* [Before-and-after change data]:
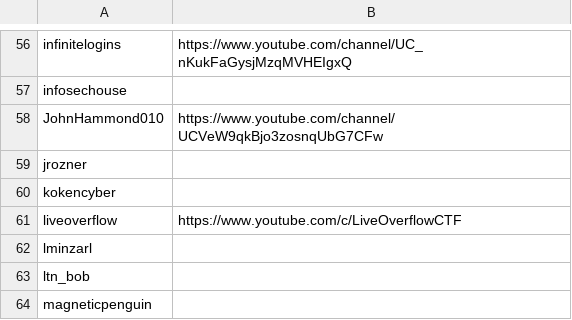
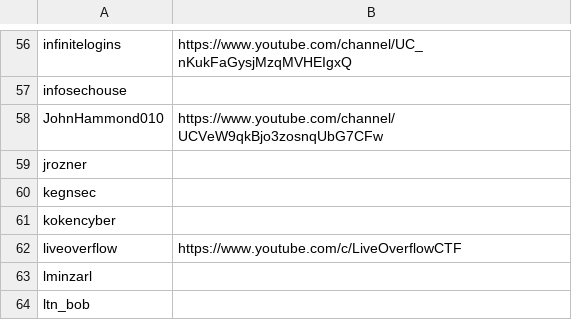
Before and after one commit to infosecstreams/infosecstreams.github.io, a CSV file: streamers.csv, drawn as a sheet; only a part is shown, gaps mark what is left out; the shorter side is filled out with more unchanged rows; the diff names each change by its address in the sheet, - before the commit and + after, or states it on an @@ line.

Commit message:
Update streamers.csv

```diff
--- a/streamers.csv
+++ b/streamers.csv
+row 60: kegnsec
```
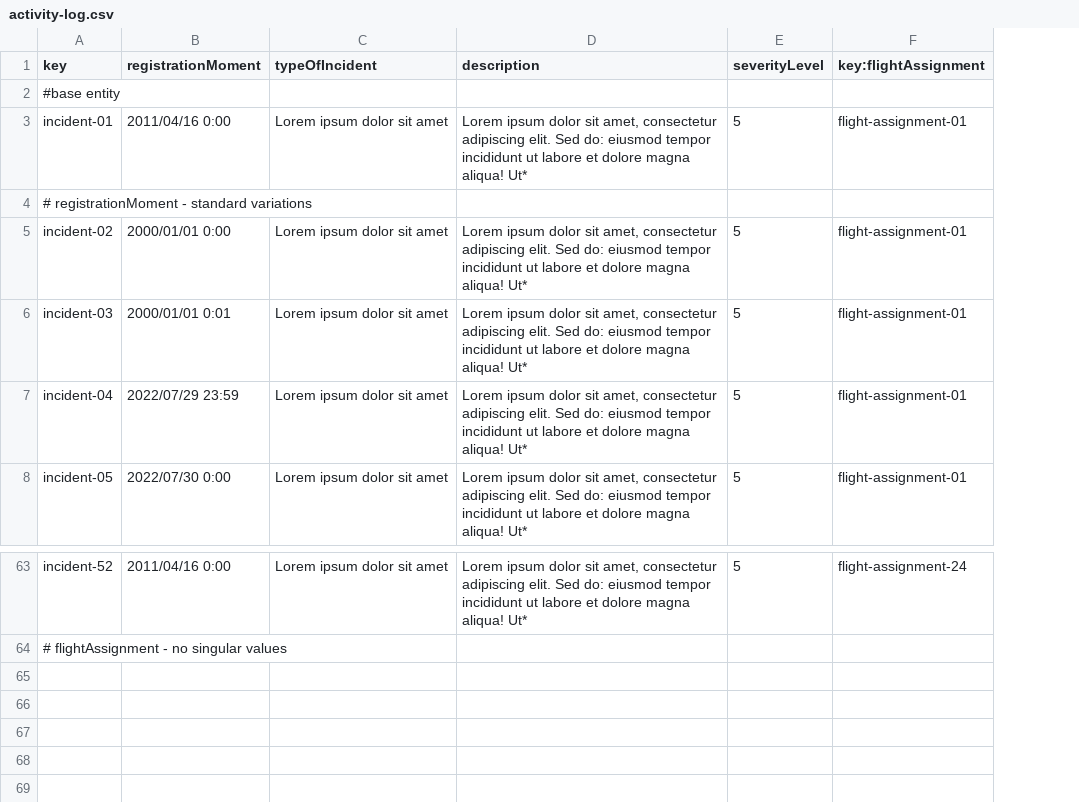
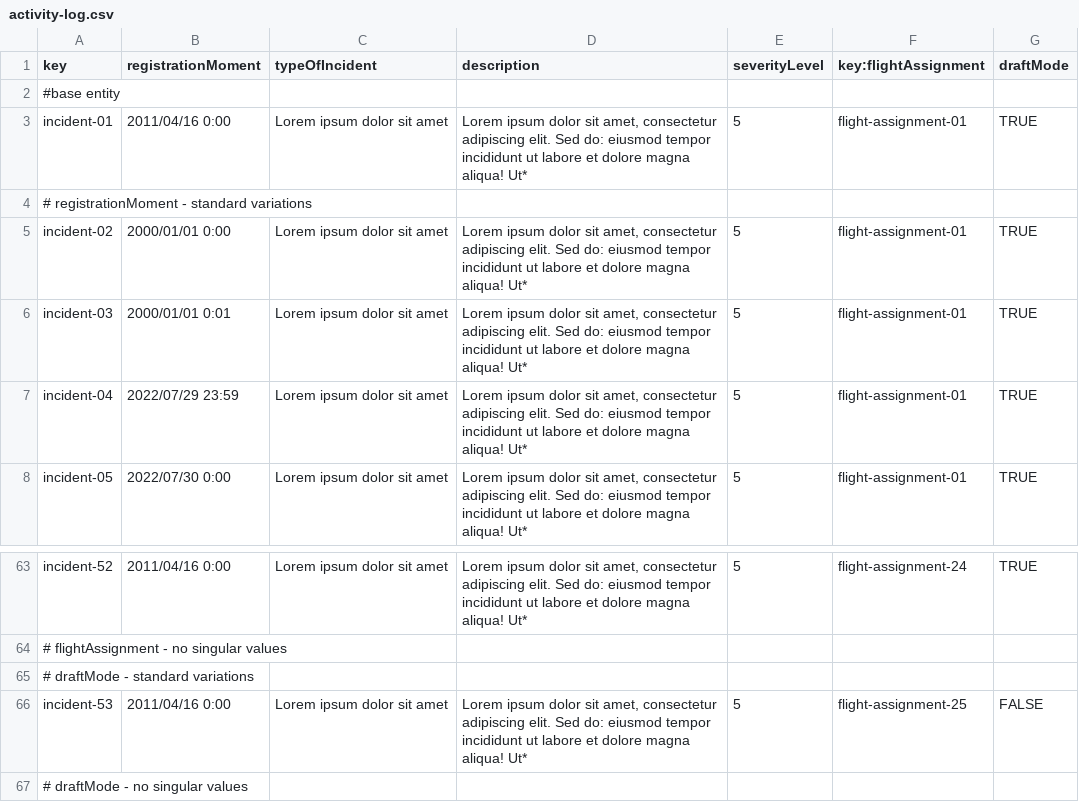
Before and after one commit to PDJ6975/Acme-ANS-D04-25.5.0, a CSV file: src/main/resources/WEB-INF/data/sample/activity-log.csv, drawn as a sheet; only a part is shown, gaps mark what is left out; the diff names each change by its address in the sheet, - before the commit and + after, or states it on an @@ line.

Commit message:
feat(features && views): implementar CRUD completo activity logs

```diff
--- a/src/main/resources/WEB-INF/data/sample/activity-log.csv
+++ b/src/main/resources/WEB-INF/data/sample/activity-log.csv
+column G (draftMode), rows 3-8: TRUE |  | TRUE | TRUE | TRUE | TRUE; row 63: TRUE
+row 65: # draftMode - standard variations
+row 66: incident-53 | 2011/04/16 0:00 | Lorem ipsum dolor sit amet | Lorem ipsum dolor sit amet, consectetur adipiscing elit. Sed do: eiusmod tempor incididunt ut labore et dolore magna aliqua! Ut* | 5 | flight-assignment-25 | FALSE
+row 67: # draftMode - no singular values
```
Also changed, not shown: 16 other files.
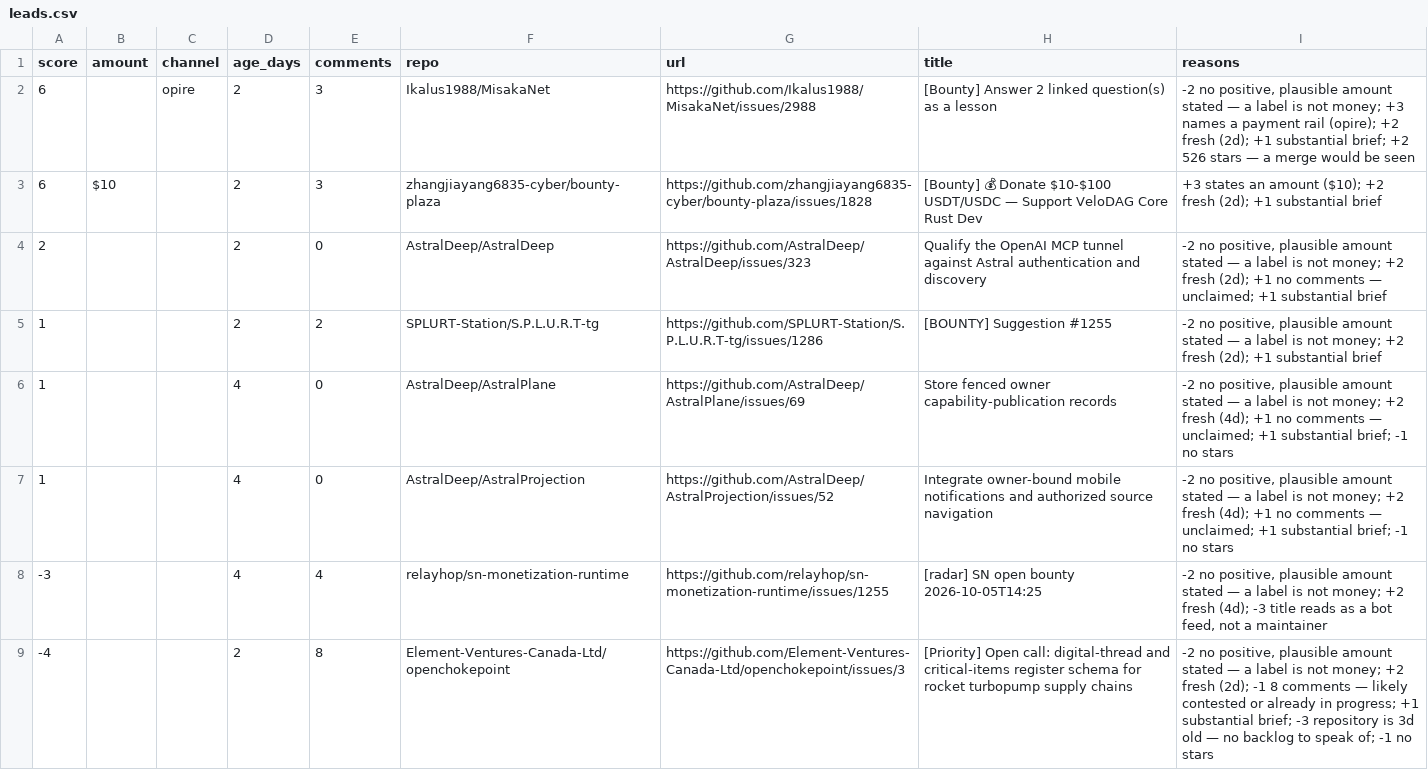
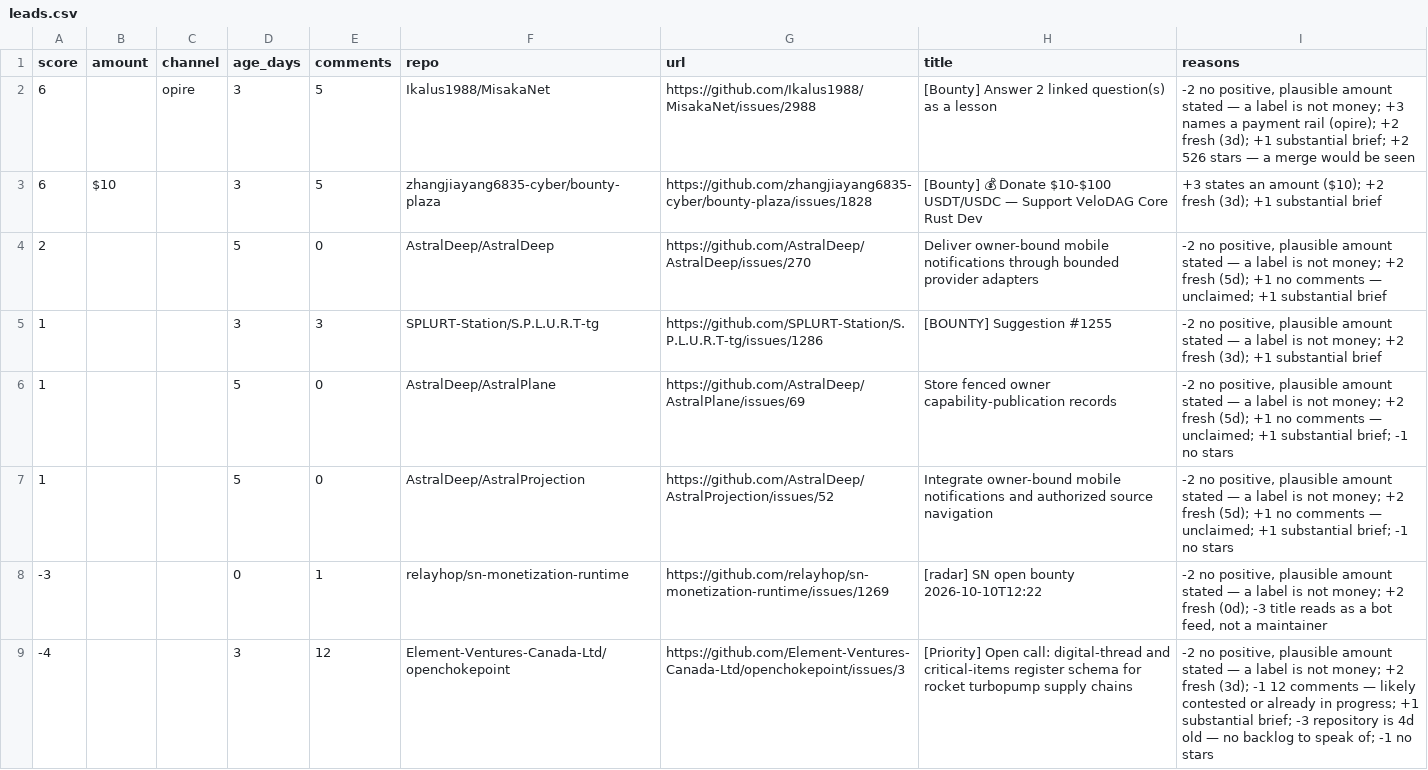
Before and after one commit to Kairose-master/handsel, a CSV file: data/demand-census/leads.csv, drawn as a sheet.

Commit message:
data(census): 2026-10-10

```diff
--- a/data/demand-census/leads.csv
+++ b/data/demand-census/leads.csv
@@ -1,9 +1,9 @@
 score,amount,channel,age_days,comments,repo,url,title,reasons
-6,,opire,2,3,Ikalus1988/MisakaNet,https://github.com/Ikalus1988/MisakaNet/issues/2988,[Bounty] Answer 2 linked question(s) as a lesson,"-2 no positive, plausible amount stated — a label is not money; +3 names a payment rail (opire); +2 fresh (2d); +1 substantial brief; +2 526 stars — a merge would be seen"
-6,$10,,2,3,zhangjiayang6835-cyber/bounty-plaza,https://github.com/zhangjiayang6835-cyber/bounty-plaza/issues/1828,[Bounty] 💰 Donate $10-$100 USDT/USDC — Support VeloDAG Core Rust Dev,+3 states an amount ($10); +2 fresh (2d); +1 substantial brief
-2,,,2,0,AstralDeep/AstralDeep,https://github.com/AstralDeep/AstralDeep/issues/323,Qualify the OpenAI MCP tunnel against Astral authentication and discovery,"-2 no positive, plausible amount stated — a label is not money; +2 fresh (2d); +1 no comments — unclaimed; +1 substantial brief"
-1,,,2,2,SPLURT-Station/S.P.L.U.R.T-tg,https://github.com/SPLURT-Station/S.P.L.U.R.T-tg/issues/1286,[BOUNTY] Suggestion #1255,"-2 no positive, plausible amount stated — a label is not money; +2 fresh (2d); +1 substantial brief"
-1,,,4,0,AstralDeep/AstralPlane,https://github.com/AstralDeep/AstralPlane/issues/69,Store fenced owner capability-publication records,"-2 no positive, plausible amount stated — a label is not money; +2 fresh (4d); +1 no comments — unclaimed; +1 substantial brief; -1 no stars"
-1,,,4,0,AstralDeep/AstralProjection,https://github.com/AstralDeep/AstralProjection/issues/52,Integrate owner-bound mobile notifications and authorized source navigation,"-2 no positive, plausible amount stated — a label is not money; +2 fresh (4d); +1 no comments — unclaimed; +1 substantial brief; -1 no stars"
--3,,,4,4,relayhop/sn-monetization-runtime,https://github.com/relayhop/sn-monetization-runtime/issues/1255,[radar] SN open bounty 2026-10-05T14:25,"-2 no positive, plausible amount stated — a label is not money; +2 fresh (4d); -3 title reads as a bot feed, not a maintainer"
--4,,,2,8,Element-Ventures-Canada-Ltd/openchokepoint,https://github.com/Element-Ventures-Canada-Ltd/openchokepoint/issues/3,[Priority] Open call: digital-thread and critical-items register schema for rocket turbopump supply chains,"-2 no positive, plausible amount stated — a label is not money; +2 fresh (2d); -1 8 comments — likely contested or already in progress; +1 substantial brief; -3 repository is 3d old — no backlog to speak of; -1 no stars"
+6,,opire,3,5,Ikalus1988/MisakaNet,https://github.com/Ikalus1988/MisakaNet/issues/2988,[Bounty] Answer 2 linked question(s) as a lesson,"-2 no positive, plausible amount stated — a label is not money; +3 names a payment rail (opire); +2 fresh (3d); +1 substantial brief; +2 526 stars — a merge would be seen"
+6,$10,,3,5,zhangjiayang6835-cyber/bounty-plaza,https://github.com/zhangjiayang6835-cyber/bounty-plaza/issues/1828,[Bounty] 💰 Donate $10-$100 USDT/USDC — Support VeloDAG Core Rust Dev,+3 states an amount ($10); +2 fresh (3d); +1 substantial brief
+2,,,5,0,AstralDeep/AstralDeep,https://github.com/AstralDeep/AstralDeep/issues/270,Deliver owner-bound mobile notifications through bounded provider adapters,"-2 no positive, plausible amount stated — a label is not money; +2 fresh (5d); +1 no comments — unclaimed; +1 substantial brief"
+1,,,3,3,SPLURT-Station/S.P.L.U.R.T-tg,https://github.com/SPLURT-Station/S.P.L.U.R.T-tg/issues/1286,[BOUNTY] Suggestion #1255,"-2 no positive, plausible amount stated — a label is not money; +2 fresh (3d); +1 substantial brief"
+1,,,5,0,AstralDeep/AstralPlane,https://github.com/AstralDeep/AstralPlane/issues/69,Store fenced owner capability-publication records,"-2 no positive, plausible amount stated — a label is not money; +2 fresh (5d); +1 no comments — unclaimed; +1 substantial brief; -1 no stars"
+1,,,5,0,AstralDeep/AstralProjection,https://github.com/AstralDeep/AstralProjection/issues/52,Integrate owner-bound mobile notifications and authorized source navigation,"-2 no positive, plausible amount stated — a label is not money; +2 fresh (5d); +1 no comments — unclaimed; +1 substantial brief; -1 no stars"
+-3,,,0,1,relayhop/sn-monetization-runtime,https://github.com/relayhop/sn-monetization-runtime/issues/1269,[radar] SN open bounty 2026-10-10T12:22,"-2 no positive, plausible amount stated — a label is not money; +2 fresh (0d); -3 title reads as a bot feed, not a maintainer"
+-4,,,3,12,Element-Ventures-Canada-Ltd/openchokepoint,https://github.com/Element-Ventures-Canada-Ltd/openchokepoint/issues/3,[Priority] Open call: digital-thread and critical-items register schema for rocket turbopump supply chains,"-2 no positive, plausible amount stated — a label is not money; +2 fresh (3d); -1 12 comments — likely contested or already in progress; +1 substantial brief; -3 repository is 4d old — no backlog to speak of; -1 no stars"
```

* [Work instruction]: Show the lines in the entries above that include the string "leads".

* [Solution]:
Before and after one commit to Kairose-master/handsel, a CSV file: data/demand-census/leads.csv, drawn as a sheet.
--- a/data/demand-census/leads.csv
+++ b/data/demand-census/leads.csv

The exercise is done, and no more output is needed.